TASK DETAILS: From the records below, extract only the lines running from the line with "flowchart TD" to the line with "R --> M[Marketing<br/>web", both lines included, reproducing them exactly.

[Content revision data]
────────────────

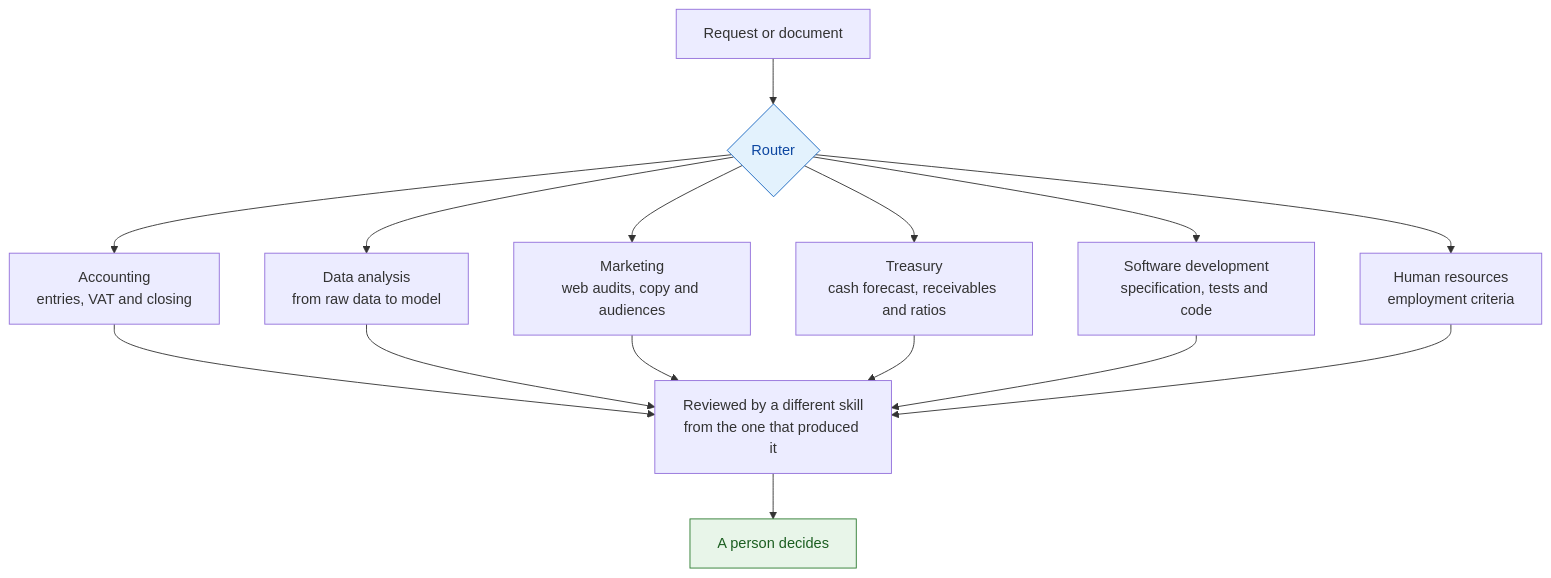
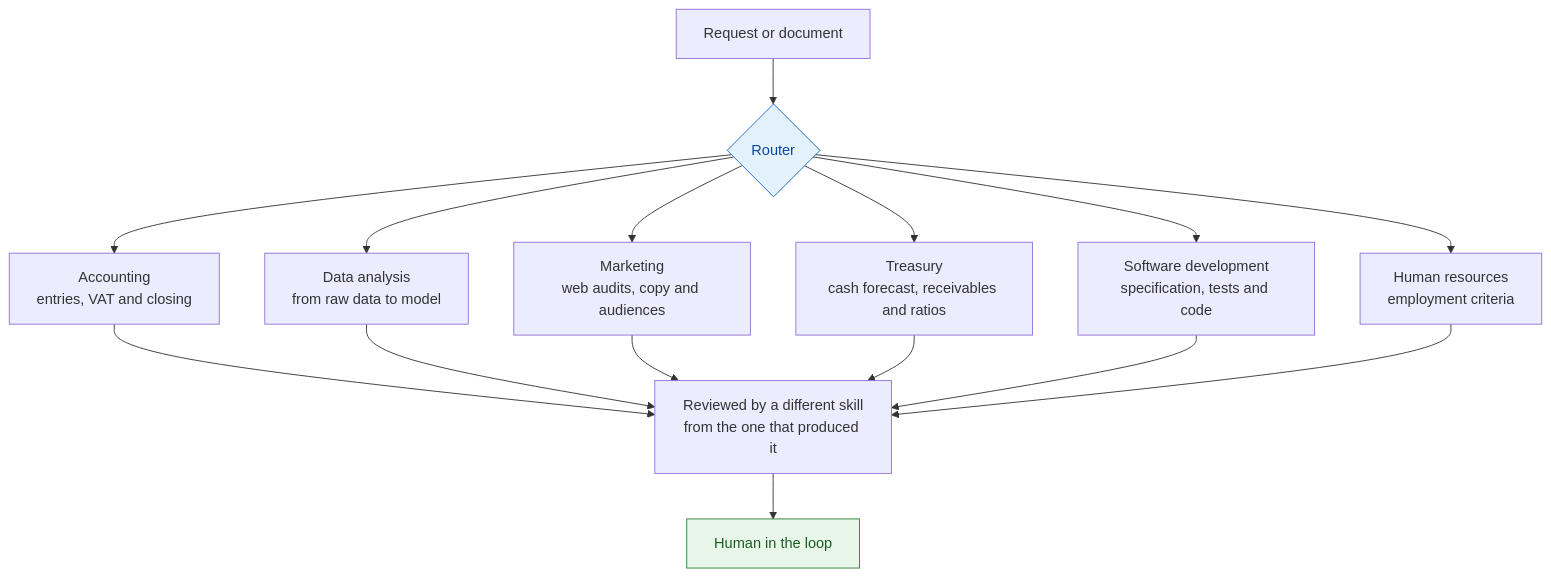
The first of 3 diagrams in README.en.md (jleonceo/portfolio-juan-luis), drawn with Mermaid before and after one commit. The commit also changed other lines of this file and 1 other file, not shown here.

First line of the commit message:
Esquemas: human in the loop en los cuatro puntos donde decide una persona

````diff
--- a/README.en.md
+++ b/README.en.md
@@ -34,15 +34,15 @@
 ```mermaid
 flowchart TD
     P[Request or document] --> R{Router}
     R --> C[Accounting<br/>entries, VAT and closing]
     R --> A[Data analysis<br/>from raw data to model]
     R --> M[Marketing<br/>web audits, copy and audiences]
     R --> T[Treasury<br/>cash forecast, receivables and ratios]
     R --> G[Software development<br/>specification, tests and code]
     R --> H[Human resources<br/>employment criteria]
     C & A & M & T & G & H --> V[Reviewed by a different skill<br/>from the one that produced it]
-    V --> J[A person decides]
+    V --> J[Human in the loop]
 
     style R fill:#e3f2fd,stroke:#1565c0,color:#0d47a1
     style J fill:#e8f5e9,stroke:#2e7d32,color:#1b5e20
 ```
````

────────────────

SOLUTION TO THE EXERCISE:
 flowchart TD
     P[Request or document] --> R{Router}
     R --> C[Accounting<br/>entries, VAT and closing]
     R --> A[Data analysis<br/>from raw data to model]
     R --> M[Marketing<br/>web audits, copy and audiences]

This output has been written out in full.